Next go to the Social Security Administration and apply for Social Security Supplemental Income. The Administration may send you to a psychologist to verify your child’s disability. Be sure to make multiple copies of those findings, too. You think they will keep this information in a file or computer, but don’t bet on it. If you qualify for SSI it may come medical coupons to help off-set some of the medical costs associated with raising a special needs child.
You may also qualify for Respite Care and depending on the level of your offspring’s disability it may be a life saver. It is difficult to find qualified Respite Care givers, but if your child is in Special Education classes there may be Para educators in your child’s school who do Respite Care evenings and weekends or you may know college students who are familiar with our child and can get signed up to do Respite Care.
As your child gets to middle and high school age, get him/her signed up with the Department of Developmental Disabilities. As your child receives training in school toward a job, monies will be available to help support them in a job when they exit public school. If you are lucky, your child will find a compatible job before that support runs out. Depending on your child’s disability you may have to decide between quitting your own job to take up the slack in supporting your child’s job or giving up on employment for your child. I know more than one parent who has chosen the latter route.
With employment will come extensive record keeping of pay stubs and a roller coaster of SSI amounts on monthly checks. In the event that your child becomes unemployed getting your SSI payments restored to their original amount may take you one to two years depending on the cooperation of your child’s employer. You may have to make a career of sitting on hold trying to speak with a human being to convince your child is not working.
The most frustrating part of dealing with the Social Security Administration is when they decide that your child needs to be reevaluated to make sure they have not been cured of their disability. We ran into this when my daughter, who has Down’s Syndrome was sixteen. We had moved from California where we were receiving SSI payments to Washington. When I attempted to get her payments moved to Washington the office in Astoria Oregon, the nearest to our home, decided that she needed to be reevaluated. I couldn’t believe that a governmental office would ask a family to prove that a child still had a genetic anomaly—had not been cured in the night. I assured them that should I awake some morning to find my daughter “cured” they would be the first to know right after the Pope. It didn’t matter.
The entire process of Social Security finding a psychologist to test my daughter took six months. In the meantime we lost her benefits. Simultaneously I lost my job and during that time we lived on unemployment and my meager savings. Finally we got an appointment to see the psychologist. He called to schedule the visit and told me that I would be leaving my daughter with him for a couple of hours. I could go shopping or something since he had no waiting room. No way was I going to leave a handicapped young woman with a strange man, psychologist or no, alone for two hours and I told him so. Well, he told me, I’d have to wait in the hall. When we arrived at the office and I knocked on the door the psychologist opened it, took one look at my daughter and said, “They didn’t tell me she has Down’s Syndrome. This will take about 15 minutes for me to fill out the paperwork.” It took about ten.

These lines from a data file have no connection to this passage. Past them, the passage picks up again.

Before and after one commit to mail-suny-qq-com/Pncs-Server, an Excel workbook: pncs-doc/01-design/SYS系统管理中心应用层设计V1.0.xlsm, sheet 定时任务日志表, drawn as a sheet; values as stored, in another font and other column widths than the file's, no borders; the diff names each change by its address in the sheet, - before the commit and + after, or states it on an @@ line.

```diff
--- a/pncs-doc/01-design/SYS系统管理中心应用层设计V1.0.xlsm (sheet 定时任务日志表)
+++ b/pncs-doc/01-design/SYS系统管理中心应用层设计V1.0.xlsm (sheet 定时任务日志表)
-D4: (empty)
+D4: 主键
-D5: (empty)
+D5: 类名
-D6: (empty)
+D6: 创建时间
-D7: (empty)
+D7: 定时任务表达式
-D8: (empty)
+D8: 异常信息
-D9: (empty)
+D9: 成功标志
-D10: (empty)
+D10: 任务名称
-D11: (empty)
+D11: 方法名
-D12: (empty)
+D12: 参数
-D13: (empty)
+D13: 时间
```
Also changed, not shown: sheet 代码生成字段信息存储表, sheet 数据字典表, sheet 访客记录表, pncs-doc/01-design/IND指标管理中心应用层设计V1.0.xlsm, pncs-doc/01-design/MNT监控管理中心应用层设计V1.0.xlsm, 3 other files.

It was another month before we received a check for seven months worth of SSI payments, sans interest. In the meantime I’d exhausted our savings, had a car on its last legs, and literally pounded on the counter of the Astoria Social Security in desperation over not having the money. That office now has Plexiglas to prevent irate recipients from doing that or worse.
When my daughter exited the public school system at age 21, no one bothered to tell us that I could receive Parent Care Provider money for continuing to care for her. After initially registering with the Tacoma DDD after moving from Nachotta to Gig Harbor they contracted with a private agency to support her in employment for a few years. After that we were largely ignored until we got a new case manager. That is when I discovered that I could have been receiving Parent Care Provider money for doing what I consider to be my job, caring for my daughter at home. Even after it was offered to me, something of my grandfather’s pride that prevented him from going on “the dole” during the Great Depression, prevented me from applying for two years. Finally I decided that it would be a good idea in case something happened to me so my husband could step into the position or one of her brothers. If you have a special needs child who has reached majority age and you are still caring for him/her at home do not hesitate to apply. We’ve had good case managers and bad ones and the yearly evaluation takes an afternoon, but if you’re lucky you can do it over a pot of tea with a nice person.
Now my daughter is nearly 38 years old and Social Security is once again wanting to determine if some miracle has happened and she no longer has Down’s Syndrome. Why, in this age of computers, recipients who have a genetic condition that prevents them from functioning in the general population cannot have their files coded as such is beyond me. Why they can’t read the findings of the psychologist in Astoria in 1987 and see that she has a condition that is not going to improve, in all likelihood will worsen over time, is also beyond me. So once again I have to prove that she is still mentally and physically handicapped. Paper trail. Parents, be prepared. Don’t assume that only an idiot could doubt your child’s disability. There are idiots working at the Social Security Administration.